    • If you are using manual accept, you generally want to accept a corresponding fixation very quickly after presenting a cross. This is because a person's immediate saccade to a new fixation point tends to be the most accurate. Once they fixate, the eye often drifts off even if the person feels like they are still focused on the cross.
    • During calibration, the crosses look like they appear at the edges of the screen while the fixations do not. This is normal--the fixations will look clustered around the center of the screen, but as long as they make a generally rectangular shape, calibration is working correctly.
  • Click "Accept" and "Validate" to validate the calibration once it's complete. This will run you through another (similar, but not identical) process to verify the calibration results.


  • If everything seems set up correctly and you see nothing on the Eyelink windows:
    • Make sure the lens cap is off.
    • Make sure your task computer is connected to the Eyelink computer. This is typically done with the ethernet cable, so check that it is firmly connected and your network settings are configured to use it.
    • If you still see nothing, restart the program. Quit Eyelink, check the cable connections on the tracker in the bore, then click the square button at the top left of the desktop screen to launch Eyelink again.
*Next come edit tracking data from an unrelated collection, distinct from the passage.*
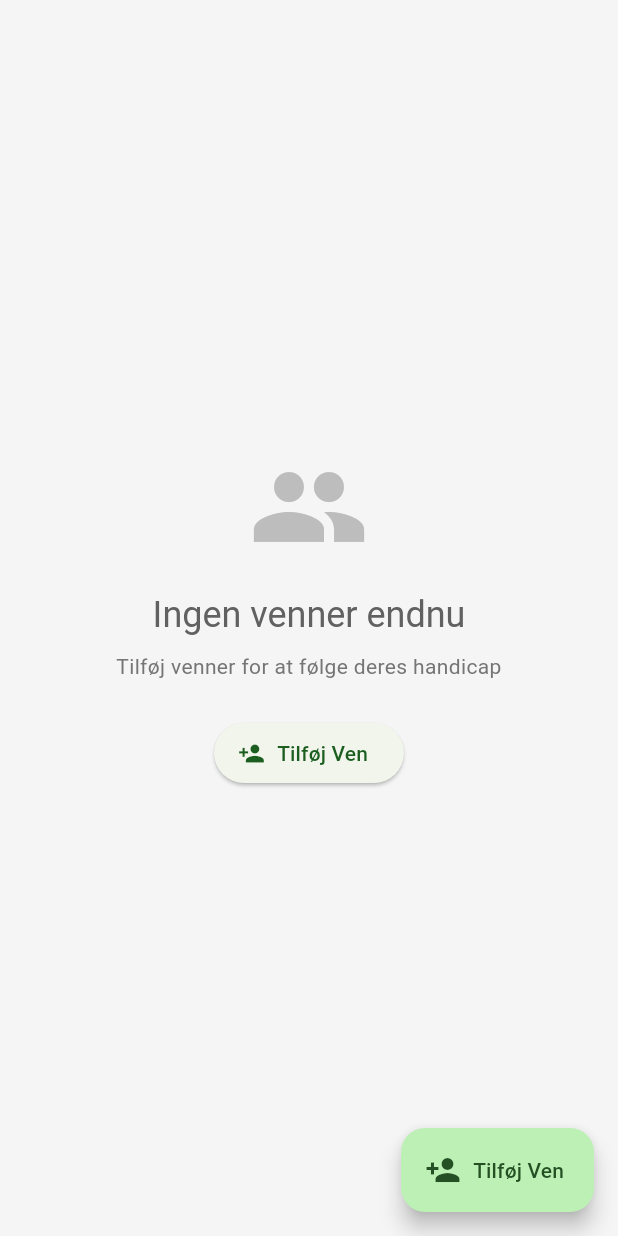
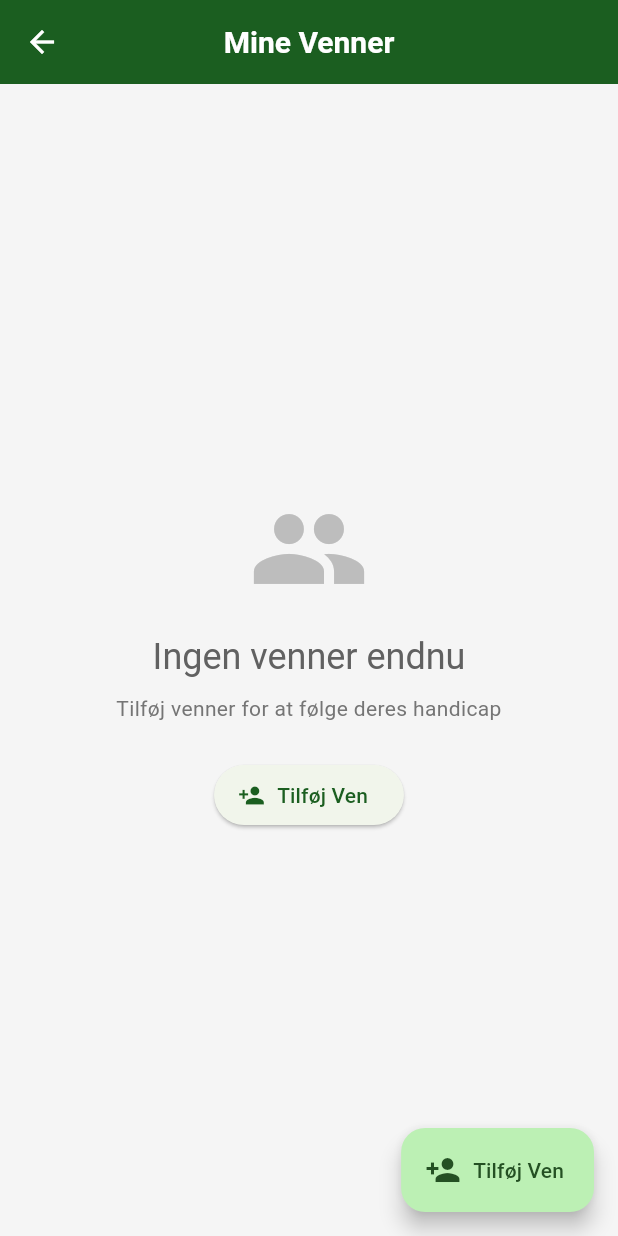
Before and after one commit to Dansk-Golf-Union/dgu-scorekort, a Flutter app: the FriendsListScreen screen opened directly, on a phone screen of 412 x 824 dp. Run offline on Flutter 3.47's test engine with Material 3 defaults, Android fonts, the phone set to English and light mode, and no system bars; our stand-ins replace cloud_firestore, firebase_core, fl_chart, flutter_svg, go_router, google_fonts and 1 more; missing offline and left inert: dart:html; accounts and stored records are empty; network calls fail.

Commit message:
feat: Update routing for full-screen views with back navigation
ROUTING CHANGES:
- Added /feed route → FeedScreen
- Added /venner route → FriendsListScreen
- /score-archive already existed ✓

UI IMPROVEMENTS:
- FeedScreen: Added AppBar with back button + 'Aktivitetsfeed' title
- FriendsListScreen: Added AppBar with back button + 'Mine Venner' title
- ScoreArchiveScreen: Already had AppBar ✓

NAVIGATION VERIFIED:
- All 'Se alle/mere/arkiv →' buttons use correct routes
- GestureDetectors on widgets use correct routes
- Back navigation works via AppBar leading button

Part of dashboard redesign (Step 3/5 complete)

```diff
--- a/lib/screens/friends_list_screen.dart
+++ b/lib/screens/friends_list_screen.dart
@@ -32,6 +32,14 @@ class _FriendsListScreenState extends State<FriendsListScreen> {
     final friendsProvider = context.watch<FriendsProvider>();
 
     return Scaffold(
+      appBar: AppBar(
+        title: const Text('Mine Venner', style: TextStyle(color: Colors.white)),
+        centerTitle: true,
+        leading: IconButton(
+          icon: const Icon(Icons.arrow_back, color: Colors.white),
+          onPressed: () => Navigator.of(context).pop(),
+        ),
+      ),
       body: RefreshIndicator(
         onRefresh: () async {
           final authProvider = context.read<AuthProvider>();
```
Also changed, not shown: lib/main.dart (+10 -0 lines), lib/screens/feed_screen.dart (+8 -0 lines).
  • If everything seems set up correctly, but you notice a green "D" and green crosshairs (instead of white) during calibration:
    • The eyetracker thinks it is detecting the left eye. We usually track the right eye because that is where the camera is typically and stably positioned--over where the right eye is visible through the coil.
    • To switch eyes, return to the main menu where you have the thresholding controls for pupil and CR. Look near the bottom of the screen--there are buttons for left and right eye in the "Eye Tracked" window. Click the "Right" button.
    • Now click the pupil to direct Eyelink to the area you know it should focus on. The participant view window may flash light blue and refuse to keep the yellow box centered around the pupil. If this happens, it means the CR thresholding is way off (likely due to the left/right confusion). Increase or decrease it until it starts to look sensible again and allows you to focus the yellow box around the pupil. Now adjust the pupil thresholding as usual and try calibration again.
  • If the Eyelink computer is alerting you to a filename error, check the ID you are using to identify your participant on your task laptop (or whichever computer you have connected to the Eyelink system). Make sure it is at most 8 characters long.
    • Eyelink runs on an old DOS system, which limits filenames to 8 characters or less. You can still register the participant on the console using whatever naming convention you'd like, but any string that will end up being used by Eyelink to save files will need to adhere to the character limit.